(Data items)
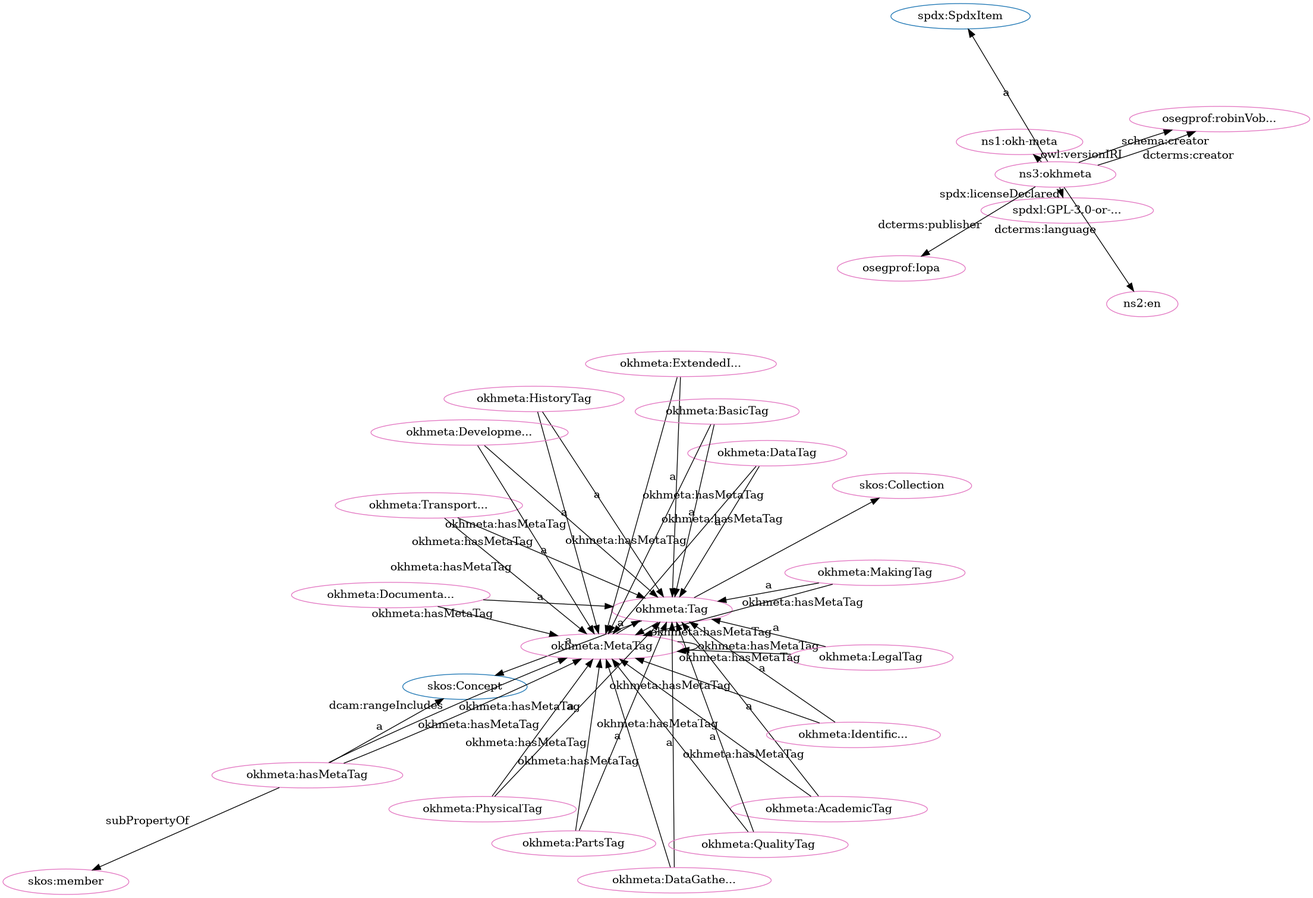
Earlier version of the Graphviz export src/spec/fdp_okh-meta-clean.png (iop-alliance/OpenKnowHow). Its source is kept beside it as src/spec/fdp_okh-meta-clean.dot.
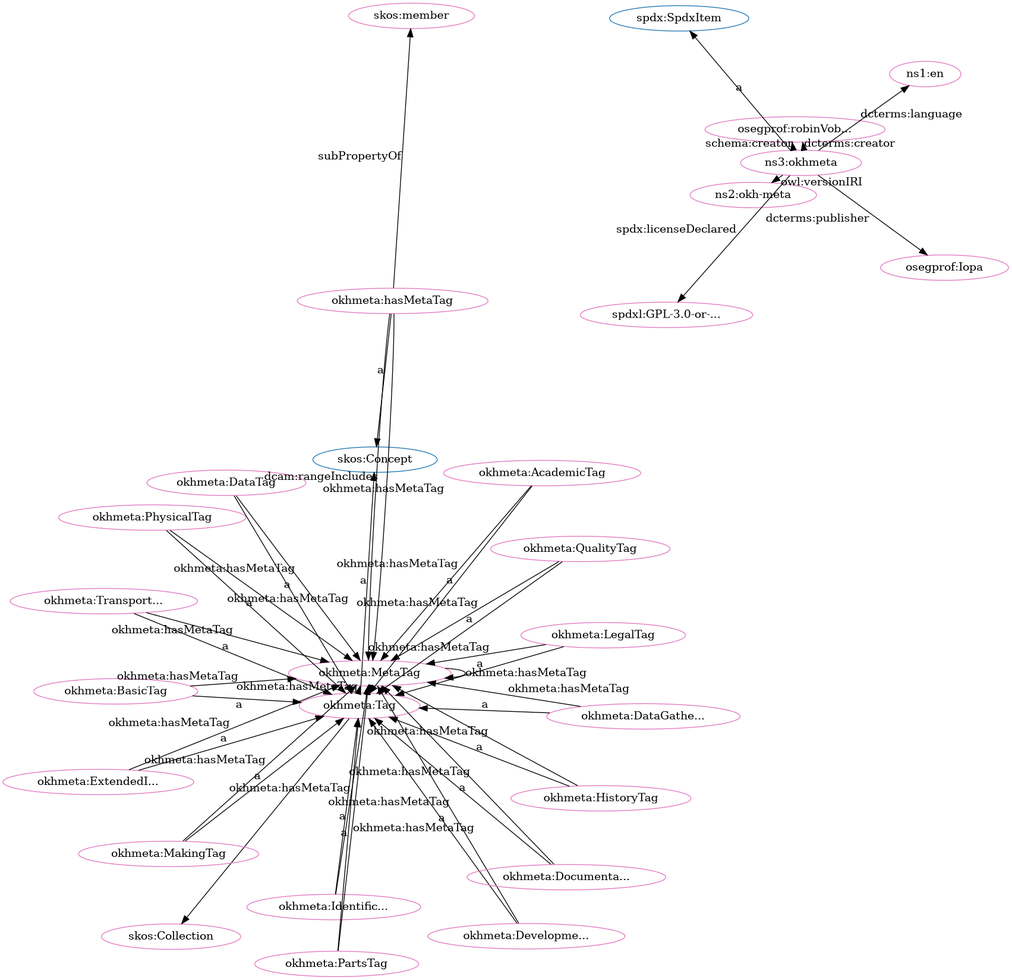
The same file after the commit.

Diff of the diagram source:
```diff
@@ -1,80 +1,80 @@
 digraph G {
   rankdir=BT
   node[height=.3]
+"http://w3id.org/oseg/ont/okhmeta#Tag" [fillcolor="#1f77b4" color="#1f77b4" label="okhmeta:Tag"]
+"http://www.w3.org/2004/02/skos/core#Concept" [fillcolor="#1f77b4" color="#1f77b4" label="skos:Concept"]
 "http://spdx.org/rdf/terms#SpdxItem" [fillcolor="#1f77b4" color="#1f77b4" label="spdx:SpdxItem"]
-"http://www.w3.org/2004/02/skos/core#Concept" [fillcolor="#1f77b4" color="#1f77b4" label="skos:Concept"]
 "http://www.w3.org/2004/02/skos/core#Collection" [fillcolor="#1f77b4" color="#1f77b4" label="skos:Collection"]
-"http://w3id.org/oseg/ont/okhmeta#Tag" [fillcolor="#1f77b4" color="#1f77b4" label="okhmeta:Tag"]
+"http://w3id.org/oseg/ont/okhmeta#DataTag" [fillcolor="#e377c2" color="#e377c2" label="okhmeta:DataTag"]
+"http://w3id.org/oseg/ont/okhmeta#HistoryTag" [fillcolor="#e377c2" color="#e377c2" label="okhmeta:HistoryTag"]
+"http://w3id.org/oseg/ont/okhmeta#MetaTag" [fillcolor="#e377c2" color="#e377c2" label="okhmeta:MetaTag"]
+"http://w3id.org/oseg/ont/okhmeta#TransportationTag" [fillcolor="#e377c2" color="#e377c2" label="okhmeta:Transport..."]
+"http://w3id.org/oseg/ont/okhmeta#DevelopmentTag" [fillcolor="#e377c2" color="#e377c2" label="okhmeta:Developme..."]
 "http://w3id.org/oseg/ont/okhmeta#MakingTag" [fillcolor="#e377c2" color="#e377c2" label="okhmeta:MakingTag"]
-"http://w3id.org/oseg/ont/okhmeta#MetaTag" [fillcolor="#e377c2" color="#e377c2" label="okhmeta:MetaTag"]
+"http://w3id.org/oseg/ont/okhmeta#IdentificationTag" [fillcolor="#e377c2" color="#e377c2" label="okhmeta:Identific..."]
+"http://id.loc.gov/vocabulary/iso639-1/en" [fillcolor="#e377c2" color="#e377c2" label="ns1:en"]
+"http://w3id.org/oseg/ont/okhmeta#PartsTag" [fillcolor="#e377c2" color="#e377c2" label="okhmeta:PartsTag"]
+"http://w3id.org/oseg/ont/1.1.0/okh-meta" [fillcolor="#e377c2" color="#e377c2" label="ns2:okh-meta"]
+"http://www.w3.org/2004/02/skos/core#member" [fillcolor="#e377c2" color="#e377c2" label="skos:member"]
+"http://w3id.org/oseg/ont/okhmeta#LegalTag" [fillcolor="#e377c2" color="#e377c2" label="okhmeta:LegalTag"]
 "http://w3id.org/oseg/ont/oseg-profiles#robinVobruba" [fillcolor="#e377c2" color="#e377c2" label="osegprof:robinVob..."]
+"http://w3id.org/oseg/ont/okhmeta#QualityTag" [fillcolor="#e377c2" color="#e377c2" label="okhmeta:QualityTag"]
+"http://w3id.org/oseg/ont/oseg-profiles#Iopa" [fillcolor="#e377c2" color="#e377c2" label="osegprof:Iopa"]
+"http://w3id.org/oseg/ont/okhmeta#PhysicalTag" [fillcolor="#e377c2" color="#e377c2" label="okhmeta:PhysicalTag"]
+"http://www.w3.org/2004/02/skos/core#Collection" [fillcolor="#e377c2" color="#e377c2" label="skos:Collection"]
+"http://w3id.org/oseg/ont/okhmeta" [fillcolor="#e377c2" color="#e377c2" label="ns3:okhmeta"]
 "http://spdx.org/licenses/GPL-3.0-or-later" [fillcolor="#e377c2" color="#e377c2" label="spdxl:GPL-3.0-or-..."]
-"http://w3id.org/oseg/ont/1.1.0/okh-meta" [fillcolor="#e377c2" color="#e377c2" label="ns1:okh-meta"]
-"http://www.w3.org/2004/02/skos/core#member" [fillcolor="#e377c2" color="#e377c2" label="skos:member"]
-"http://id.loc.gov/vocabulary/iso639-1/en" [fillcolor="#e377c2" color="#e377c2" label="ns2:en"]
-"http://w3id.org/oseg/ont/okhmeta#PhysicalTag" [fillcolor="#e377c2" color="#e377c2" label="okhmeta:PhysicalTag"]
-"http://w3id.org/oseg/ont/okhmeta" [fillcolor="#e377c2" color="#e377c2" label="ns3:okhmeta"]
+"http://w3id.org/oseg/ont/okhmeta#AcademicTag" [fillcolor="#e377c2" color="#e377c2" label="okhmeta:AcademicTag"]
+"http://w3id.org/oseg/ont/okhmeta#DocumentationTag" [fillcolor="#e377c2" color="#e377c2" label="okhmeta:Documenta..."]
+"http://w3id.org/oseg/ont/okhmeta#Tag" [fillcolor="#e377c2" color="#e377c2" label="okhmeta:Tag"]
+"http://w3id.org/oseg/ont/okhmeta#hasMetaTag" [fillcolor="#e377c2" color="#e377c2" label="okhmeta:hasMetaTag"]
+"http://w3id.org/oseg/ont/okhmeta#ExtendedInfoTag" [fillcolor="#e377c2" color="#e377c2" label="okhmeta:ExtendedI..."]
 "http://w3id.org/oseg/ont/okhmeta#DataGatheringTag" [fillcolor="#e377c2" color="#e377c2" label="okhmeta:DataGathe..."]
-"http://w3id.org/oseg/ont/okhmeta#AcademicTag" [fillcolor="#e377c2" color="#e377c2" label="okhmeta:AcademicTag"]
-"http://w3id.org/oseg/ont/okhmeta#IdentificationTag" [fillcolor="#e377c2" color="#e377c2" label="okhmeta:Identific..."]
-"http://w3id.org/oseg/ont/okhmeta#TransportationTag" [fillcolor="#e377c2" color="#e377c2" label="okhmeta:Transport..."]
-"http://w3id.org/oseg/ont/okhmeta#Tag" [fillcolor="#e377c2" color="#e377c2" label="okhmeta:Tag"]
-"http://w3id.org/oseg/ont/okhmeta#HistoryTag" [fillcolor="#e377c2" color="#e377c2" label="okhmeta:HistoryTag"]
-"http://w3id.org/oseg/ont/okhmeta#hasMetaTag" [fillcolor="#e377c2" color="#e377c2" label="okhmeta:hasMetaTag"]
-"http://www.w3.org/2004/02/skos/core#Collection" [fillcolor="#e377c2" color="#e377c2" label="skos:Collection"]
-"http://w3id.org/oseg/ont/okhmeta#ExtendedInfoTag" [fillcolor="#e377c2" color="#e377c2" label="okhmeta:ExtendedI..."]
-"http://w3id.org/oseg/ont/okhmeta#DataTag" [fillcolor="#e377c2" color="#e377c2" label="okhmeta:DataTag"]
-"http://w3id.org/oseg/ont/oseg-profiles#Iopa" [fillcolor="#e377c2" color="#e377c2" label="osegprof:Iopa"]
 "http://w3id.org/oseg/ont/okhmeta#BasicTag" [fillcolor="#e377c2" color="#e377c2" label="okhmeta:BasicTag"]
-"http://w3id.org/oseg/ont/okhmeta#PartsTag" [fillcolor="#e377c2" color="#e377c2" label="okhmeta:PartsTag"]
-"http://w3id.org/oseg/ont/okhmeta#DevelopmentTag" [fillcolor="#e377c2" color="#e377c2" label="okhmeta:Developme..."]
-"http://w3id.org/oseg/ont/okhmeta#DocumentationTag" [fillcolor="#e377c2" color="#e377c2" label="okhmeta:Documenta..."]
-"http://w3id.org/oseg/ont/okhmeta#LegalTag" [fillcolor="#e377c2" color="#e377c2" label="okhmeta:LegalTag"]
-"http://w3id.org/oseg/ont/okhmeta#QualityTag" [fillcolor="#e377c2" color="#e377c2" label="okhmeta:QualityTag"]
-  "http://w3id.org/oseg/ont/okhmeta#PhysicalTag" -> "http://w3id.org/oseg/ont/okhmeta#MetaTag" [label="okhmeta:hasMetaTag"]
-  "http://w3id.org/oseg/ont/okhmeta" -> "http://w3id.org/oseg/ont/oseg-profiles#robinVobruba" [label="schema:creator"]
-  "http://w3id.org/oseg/ont/okhmeta" -> "http://id.loc.gov/vocabulary/iso639-1/en" [label="dcterms:language"]
-  "http://w3id.org/oseg/ont/okhmeta#PhysicalTag" -> "http://w3id.org/oseg/ont/okhmeta#Tag" [label="a"]
-  "http://w3id.org/oseg/ont/okhmeta#hasMetaTag" -> "http://w3id.org/oseg/ont/okhmeta#MetaTag" [label="dcam:rangeIncludes"]
-  "http://w3id.org/oseg/ont/okhmeta#hasMetaTag" -> "http://w3id.org/oseg/ont/okhmeta#MetaTag" [label="okhmeta:hasMetaTag"]
-  "http://w3id.org/oseg/ont/okhmeta#TransportationTag" -> "http://w3id.org/oseg/ont/okhmeta#MetaTag" [label="okhmeta:hasMetaTag"]
-  "http://w3id.org/oseg/ont/okhmeta#AcademicTag" -> "http://w3id.org/oseg/ont/okhmeta#Tag" [label="a"]
-  "http://w3id.org/oseg/ont/okhmeta#HistoryTag" -> "http://w3id.org/oseg/ont/okhmeta#MetaTag" [label="okhmeta:hasMetaTag"]
+  "http://w3id.org/oseg/ont/okhmeta#DataTag" -> "http://w3id.org/oseg/ont/okhmeta#Tag" [label="a"]
+  "http://w3id.org/oseg/ont/okhmeta#HistoryTag" -> "http://w3id.org/oseg/ont/okhmeta#Tag" [label="a"]
+  "http://w3id.org/oseg/ont/okhmeta#IdentificationTag" -> "http://w3id.org/oseg/ont/okhmeta#MetaTag" [label="okhmeta:hasMetaTag"]
   "http://w3id.org/oseg/ont/okhmeta#PartsTag" -> "http://w3id.org/oseg/ont/okhmeta#MetaTag" [label="okhmeta:hasMetaTag"]
   "http://w3id.org/oseg/ont/okhmeta#TransportationTag" -> "http://w3id.org/oseg/ont/okhmeta#Tag" [label="a"]
+  "http://w3id.org/oseg/ont/okhmeta#DevelopmentTag" -> "http://w3id.org/oseg/ont/okhmeta#Tag" [label="a"]
+  "http://w3id.org/oseg/ont/okhmeta#MakingTag" -> "http://w3id.org/oseg/ont/okhmeta#Tag" [label="a"]
+  "http://w3id.org/oseg/ont/okhmeta#MetaTag" -> "http://w3id.org/oseg/ont/okhmeta#MetaTag" [label="okhmeta:hasMetaTag"]
+  "http://w3id.org/oseg/ont/okhmeta#ExtendedInfoTag" -> "http://w3id.org/oseg/ont/okhmeta#MetaTag" [label="okhmeta:hasMetaTag"]
+  "http://w3id.org/oseg/ont/okhmeta#QualityTag" -> "http://w3id.org/oseg/ont/okhmeta#MetaTag" [label="okhmeta:hasMetaTag"]
+  "http://w3id.org/oseg/ont/okhmeta#LegalTag" -> "http://w3id.org/oseg/ont/okhmeta#Tag" [label="a"]
+  "http://w3id.org/oseg/ont/okhmeta" -> "http://w3id.org/oseg/ont/oseg-profiles#robinVobruba" [label="schema:creator"]
+  "http://w3id.org/oseg/ont/okhmeta#HistoryTag" -> "http://w3id.org/oseg/ont/okhmeta#MetaTag" [label="okhmeta:hasMetaTag"]
+  "http://w3id.org/oseg/ont/okhmeta#MetaTag" -> "http://w3id.org/oseg/ont/okhmeta#Tag" [label="a"]
+  "http://w3id.org/oseg/ont/okhmeta#PhysicalTag" -> "http://w3id.org/oseg/ont/okhmeta#Tag" [label="a"]
+  "http://w3id.org/oseg/ont/okhmeta#MakingTag" -> "http://w3id.org/oseg/ont/okhmeta#MetaTag" [label="okhmeta:hasMetaTag"]
+  "http://w3id.org/oseg/ont/okhmeta#Tag" -> "http://www.w3.org/2004/02/skos/core#Collection" [label=""]
+  "http://w3id.org/oseg/ont/okhmeta" -> "http://spdx.org/licenses/GPL-3.0-or-later" [label="spdx:licenseDeclared"]
+  "http://w3id.org/oseg/ont/okhmeta#AcademicTag" -> "http://w3id.org/oseg/ont/okhmeta#Tag" [label="a"]
+  "http://w3id.org/oseg/ont/okhmeta#DocumentationTag" -> "http://w3id.org/oseg/ont/okhmeta#Tag" [label="a"]
+  "http://w3id.org/oseg/ont/okhmeta#DataGatheringTag" -> "http://w3id.org/oseg/ont/okhmeta#Tag" [label="a"]
+  "http://w3id.org/oseg/ont/okhmeta#DataTag" -> "http://w3id.org/oseg/ont/okhmeta#MetaTag" [label="okhmeta:hasMetaTag"]
+  "http://w3id.org/oseg/ont/okhmeta#BasicTag" -> "http://w3id.org/oseg/ont/okhmeta#Tag" [label="a"]
+  "http://w3id.org/oseg/ont/okhmeta" -> "http://w3id.org/oseg/ont/oseg-profiles#robinVobruba" [label="dcterms:creator"]
+  "http://w3id.org/oseg/ont/okhmeta#hasMetaTag" -> "http://www.w3.org/2004/02/skos/core#Concept" [label="a"]
+  "http://w3id.org/oseg/ont/okhmeta#TransportationTag" -> "http://w3id.org/oseg/ont/okhmeta#MetaTag" [label="okhmeta:hasMetaTag"]
+  "http://w3id.org/oseg/ont/okhmeta#DevelopmentTag" -> "http://w3id.org/oseg/ont/okhmeta#MetaTag" [label="okhmeta:hasMetaTag"]
+  "http://w3id.org/oseg/ont/okhmeta#IdentificationTag" -> "http://w3id.org/oseg/ont/okhmeta#Tag" [label="a"]
+  "http://w3id.org/oseg/ont/okhmeta#LegalTag" -> "http://w3id.org/oseg/ont/okhmeta#MetaTag" [label="okhmeta:hasMetaTag"]
+  "http://w3id.org/oseg/ont/okhmeta" -> "http://id.loc.gov/vocabulary/iso639-1/en" [label="dcterms:language"]
+  "http://w3id.org/oseg/ont/okhmeta#PartsTag" -> "http://w3id.org/oseg/ont/okhmeta#Tag" [label="a"]
+  "http://w3id.org/oseg/ont/okhmeta" -> "http://w3id.org/oseg/ont/1.1.0/okh-meta" [label="owl:versionIRI"]
+  "http://w3id.org/oseg/ont/okhmeta#hasMetaTag" -> "http://w3id.org/oseg/ont/okhmeta#MetaTag" [label="okhmeta:hasMetaTag"]
+  "http://w3id.org/oseg/ont/okhmeta#hasMetaTag" -> "http://www.w3.org/2004/02/skos/core#member" [label="subPropertyOf"]
+  "http://w3id.org/oseg/ont/okhmeta#PhysicalTag" -> "http://w3id.org/oseg/ont/okhmeta#MetaTag" [label="okhmeta:hasMetaTag"]
+  "http://w3id.org/oseg/ont/okhmeta#QualityTag" -> "http://w3id.org/oseg/ont/okhmeta#Tag" [label="a"]
+  "http://w3id.org/oseg/ont/okhmeta" -> "http://w3id.org/oseg/ont/oseg-profiles#Iopa" [label="dcterms:publisher"]
+  "http://w3id.org/oseg/ont/okhmeta#hasMetaTag" -> "http://w3id.org/oseg/ont/okhmeta#MetaTag" [label="dcam:rangeIncludes"]
+  "http://w3id.org/oseg/ont/okhmeta" -> "http://spdx.org/rdf/terms#SpdxItem" [label="a"]
+  "http://w3id.org/oseg/ont/okhmeta#AcademicTag" -> "http://w3id.org/oseg/ont/okhmeta#MetaTag" [label="okhmeta:hasMetaTag"]
+  "http://w3id.org/oseg/ont/okhmeta#DocumentationTag" -> "http://w3id.org/oseg/ont/okhmeta#MetaTag" [label="okhmeta:hasMetaTag"]
   "http://w3id.org/oseg/ont/okhmeta#Tag" -> "http://www.w3.org/2004/02/skos/core#Concept" [label="a"]
-  "http://w3id.org/oseg/ont/okhmeta#HistoryTag" -> "http://w3id.org/oseg/ont/okhmeta#Tag" [label="a"]
-  "http://w3id.org/oseg/ont/okhmeta" -> "http://w3id.org/oseg/ont/oseg-profiles#robinVobruba" [label="dcterms:creator"]
-  "http://w3id.org/oseg/ont/okhmeta#DataTag" -> "http://w3id.org/oseg/ont/okhmeta#Tag" [label="a"]
-  "http://w3id.org/oseg/ont/okhmeta#MakingTag" -> "http://w3id.org/oseg/ont/okhmeta#MetaTag" [label="okhmeta:hasMetaTag"]
-  "http://w3id.org/oseg/ont/okhmeta" -> "http://w3id.org/oseg/ont/oseg-profiles#Iopa" [label="dcterms:publisher"]
-  "http://w3id.org/oseg/ont/okhmeta#QualityTag" -> "http://w3id.org/oseg/ont/okhmeta#MetaTag" [label="okhmeta:hasMetaTag"]
-  "http://w3id.org/oseg/ont/okhmeta#PartsTag" -> "http://w3id.org/oseg/ont/okhmeta#Tag" [label="a"]
-  "http://w3id.org/oseg/ont/okhmeta#DevelopmentTag" -> "http://w3id.org/oseg/ont/okhmeta#Tag" [label="a"]
-  "http://w3id.org/oseg/ont/okhmeta#QualityTag" -> "http://w3id.org/oseg/ont/okhmeta#Tag" [label="a"]
-  "http://w3id.org/oseg/ont/okhmeta#MakingTag" -> "http://w3id.org/oseg/ont/okhmeta#Tag" [label="a"]
-  "http://w3id.org/oseg/ont/okhmeta#DevelopmentTag" -> "http://w3id.org/oseg/ont/okhmeta#MetaTag" [label="okhmeta:hasMetaTag"]
-  "http://w3id.org/oseg/ont/okhmeta" -> "http://spdx.org/licenses/GPL-3.0-or-later" [label="spdx:licenseDeclared"]
+  "http://w3id.org/oseg/ont/okhmeta#DataGatheringTag" -> "http://w3id.org/oseg/ont/okhmeta#MetaTag" [label="okhmeta:hasMetaTag"]
+  "http://w3id.org/oseg/ont/okhmeta#BasicTag" -> "http://w3id.org/oseg/ont/okhmeta#MetaTag" [label="okhmeta:hasMetaTag"]
+  "http://w3id.org/oseg/ont/okhmeta#ExtendedInfoTag" -> "http://w3id.org/oseg/ont/okhmeta#Tag" [label="a"]
   "http://w3id.org/oseg/ont/okhmeta#Tag" -> "http://w3id.org/oseg/ont/okhmeta#MetaTag" [label="okhmeta:hasMetaTag"]
-  "http://w3id.org/oseg/ont/okhmeta#IdentificationTag" -> "http://w3id.org/oseg/ont/okhmeta#MetaTag" [label="okhmeta:hasMetaTag"]
-  "http://w3id.org/oseg/ont/okhmeta" -> "http://w3id.org/oseg/ont/1.1.0/okh-meta" [label="owl:versionIRI"]
-  "http://w3id.org/oseg/ont/okhmeta#hasMetaTag" -> "http://www.w3.org/2004/02/skos/core#member" [label="subPropertyOf"]
-  "http://w3id.org/oseg/ont/okhmeta" -> "http://spdx.org/rdf/terms#SpdxItem" [label="a"]
-  "http://w3id.org/oseg/ont/okhmeta#DataGatheringTag" -> "http://w3id.org/oseg/ont/okhmeta#Tag" [label="a"]
-  "http://w3id.org/oseg/ont/okhmeta#ExtendedInfoTag" -> "http://w3id.org/oseg/ont/okhmeta#MetaTag" [label="okhmeta:hasMetaTag"]
-  "http://w3id.org/oseg/ont/okhmeta#IdentificationTag" -> "http://w3id.org/oseg/ont/okhmeta#Tag" [label="a"]
-  "http://w3id.org/oseg/ont/okhmeta#BasicTag" -> "http://w3id.org/oseg/ont/okhmeta#MetaTag" [label="okhmeta:hasMetaTag"]
-  "http://w3id.org/oseg/ont/okhmeta#DataGatheringTag" -> "http://w3id.org/oseg/ont/okhmeta#MetaTag" [label="okhmeta:hasMetaTag"]
-  "http://w3id.org/oseg/ont/okhmeta#DocumentationTag" -> "http://w3id.org/oseg/ont/okhmeta#MetaTag" [label="okhmeta:hasMetaTag"]
-  "http://w3id.org/oseg/ont/okhmeta#Tag" -> "http://www.w3.org/2004/02/skos/core#Collection" [label=""]
-  "http://w3id.org/oseg/ont/okhmeta#ExtendedInfoTag" -> "http://w3id.org/oseg/ont/okhmeta#Tag" [label="a"]
-  "http://w3id.org/oseg/ont/okhmeta#AcademicTag" -> "http://w3id.org/oseg/ont/okhmeta#MetaTag" [label="okhmeta:hasMetaTag"]
-  "http://w3id.org/oseg/ont/okhmeta#LegalTag" -> "http://w3id.org/oseg/ont/okhmeta#MetaTag" [label="okhmeta:hasMetaTag"]
-  "http://w3id.org/oseg/ont/okhmeta#MetaTag" -> "http://w3id.org/oseg/ont/okhmeta#MetaTag" [label="okhmeta:hasMetaTag"]
-  "http://w3id.org/oseg/ont/okhmeta#BasicTag" -> "http://w3id.org/oseg/ont/okhmeta#Tag" [label="a"]
-  "http://w3id.org/oseg/ont/okhmeta#hasMetaTag" -> "http://www.w3.org/2004/02/skos/core#Concept" [label="a"]
-  "http://w3id.org/oseg/ont/okhmeta#DocumentationTag" -> "http://w3id.org/oseg/ont/okhmeta#Tag" [label="a"]
-  "http://w3id.org/oseg/ont/okhmeta#LegalTag" -> "http://w3id.org/oseg/ont/okhmeta#Tag" [label="a"]
-  "http://w3id.org/oseg/ont/okhmeta#MetaTag" -> "http://w3id.org/oseg/ont/okhmeta#Tag" [label="a"]
-  "http://w3id.org/oseg/ont/okhmeta#DataTag" -> "http://w3id.org/oseg/ont/okhmeta#MetaTag" [label="okhmeta:hasMetaTag"]
 }
```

> About this exercise: Count the lines in these records that hold the string "vocabulary". Only the number is wanted.

> Solved exercise: 4